NEW YORK (Reuters) - A U.S. federal judge on Thursday upheld a government decision to refuse a prominent Swiss Muslim entry into the United States, saying the question of denying visas was best left to the authorities.
The United States had revoked the visa of Tariq Ramadan, an academic at Britain’s Oxford University and a vocal critic of the U.S. invasion of Iraq and its support of Israel.
The State Department initially gave no reason, but later said Ramadan had been barred under a provision of the USA Patriot Act that bars anyone who endorses terrorism.
In October the American Civil Liberties Union denied this and argued Ramadan’s exclusion was therefore unlawful.
But U.S. District Judge Paul Crotty sided with U.S. government lawyers who argued the courts did not have the power to review visa denials.
“The government has provided a facially legitimate and bona fide reason for Professor Ramadan’s exclusion,” Crotty said.
“The court recognizes the limits on its authority in this case.

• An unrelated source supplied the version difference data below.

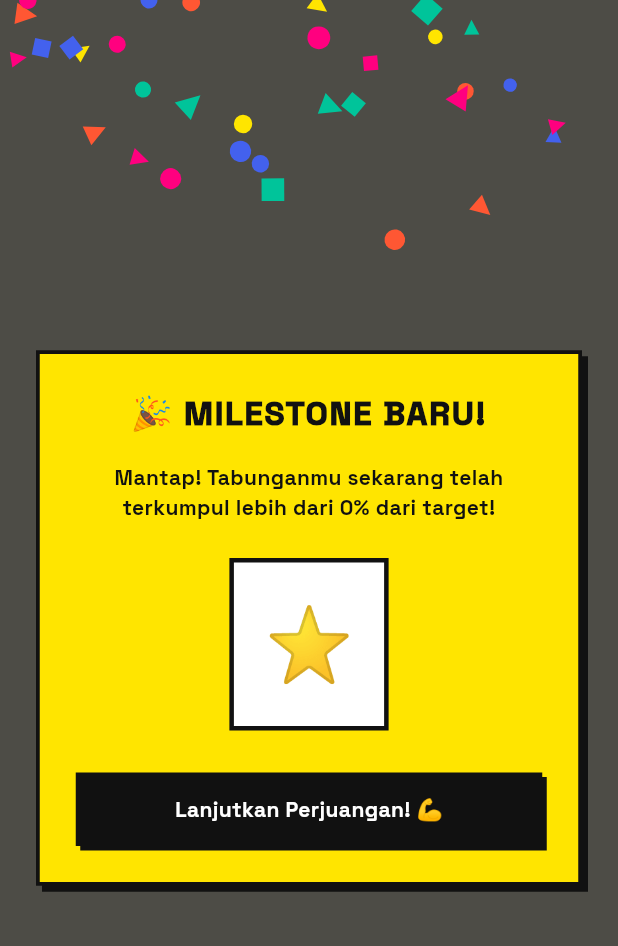
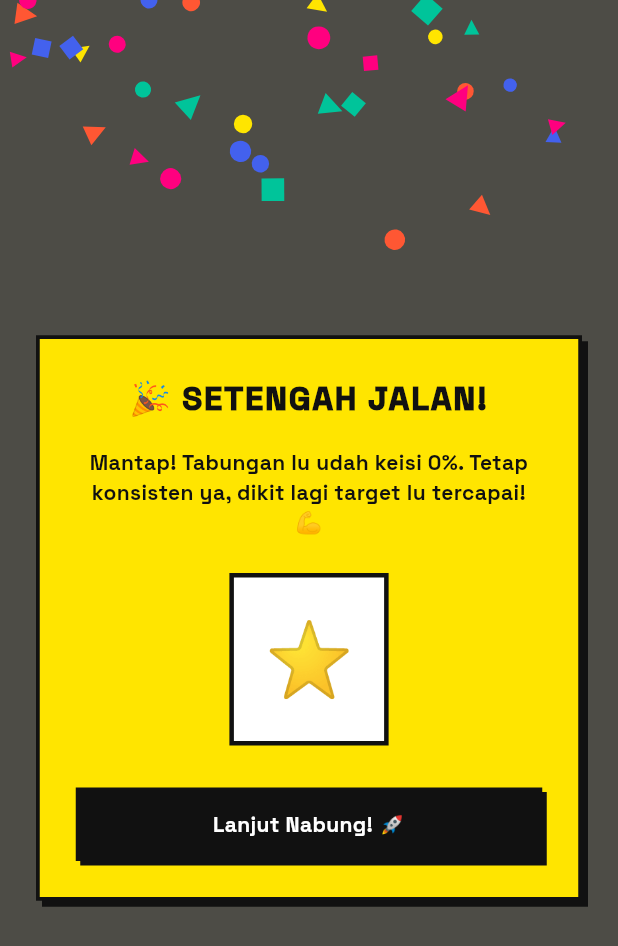
Before and after one commit to abday-wong/yoknabung, a Flutter app: the MilestoneCelebrationDialog widget shown alone on an empty page, opened directly with empty values, on a phone screen of 412 x 824 dp. Shown: the top 946 px of the screen. Run offline on Flutter 3.47's test engine with Material 3 defaults, Android fonts, the light colour scheme and no system bars; our stand-ins replace fl_chart, flutter_local_notifications, google_fonts, image_picker, shared_preferences, timezone; accounts and stored records are empty.

Commit message:
style: make milestone celebration dialog text casual and natural

```diff
--- a/lib/screens/add_edit_transaction_screen.dart
+++ b/lib/screens/add_edit_transaction_screen.dart
@@ -805,7 +805,7 @@ class _MilestoneCelebrationDialogState extends State<MilestoneCelebrationDialog>
                   crossAxisAlignment: CrossAxisAlignment.stretch,
                   children: [
                     Text(
-                      isFinished ? '🏆 GOAL TERCAPAI!' : '🎉 MILESTONE BARU!',
+                      isFinished ? '🏆 TARGET TERCAPAI!' : '🎉 SETENGAH JALAN!',
                       textAlign: TextAlign.center,
                       style: const TextStyle(
                         fontSize: 22,
@@ -817,8 +817,8 @@ class _MilestoneCelebrationDialogState extends State<MilestoneCelebrationDialog>
                     const SizedBox(height: 16),
                     Text(
                       isFinished
-                          ? 'Selamat! Kamu telah berhasil menabung sebesar 100% dari target tabunganmu. Luar biasa!'
-                          : 'Mantap! Tabunganmu sekarang telah terkumpul lebih dari ${widget.percentage.toInt()}% dari target!',
+                          ? 'Selamat! Tabungan lu udah kekumpul 100%. Perjuangan lu membuahkan hasil, sekarang saatnya beli barang impian lu! 🥳'
+                          : 'Mantap! Tabungan lu udah keisi ${widget.percentage.toInt()}%. Tetap konsisten ya, dikit lagi target lu tercapai! 💪',
                       textAlign: TextAlign.center,
                       style: const TextStyle(
                         fontSize: 14,
@@ -842,7 +842,7 @@ class _MilestoneCelebrationDialogState extends State<MilestoneCelebrationDialog>
                     ),
                     const SizedBox(height: 28),
                     NeoButton(
-                      text: isFinished ? 'Keren, Selesai! 🏁' : 'Lanjutkan Perjuangan! 💪',
+                      text: isFinished ? 'Sip, Selesai! 🏁' : 'Lanjut Nabung! 🚀',
                       color: const Color(0xFF111111),
                       textColor: Colors.white,
                       onPressed: widget.onDismiss,
```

The question of admissibility of aliens is a political question, a question which is best left to the legislative and executive branches,” he said.
Ramadan said he was told he had been barred because he gave 1,670 Swiss Francs ($1,946) to the Association de Secours Palestinien (ASP) from 1998 to 2002.
Washington banned ASP in 2003, saying it supports terrorism and had contributed funds to Hamas.
ACLU lawyer Jameel Jaffer said the ruling was “both legally wrong and deeply unjust” and that the ACLU would appeal. “Professor Ramadan is being excluded not because of his actions, but because of his ideas,” he said.
The ACLU says Ramadan’s case showed how the United States was denying entry to foreign scholars whose views it found objectionable.
Ramadan has often condemned terrorism and Islamist violence. He said he gave money to ASP because he thought it provided humanitarian aid in the West Bank and Gaza.
He is the grandson of Hasan al-Banna, an important Islamist thinker and activist who in 1928 founded the Muslim brotherhood, which opposed secular and western ideas.
Editing by Michelle Nichols and Alan Elsner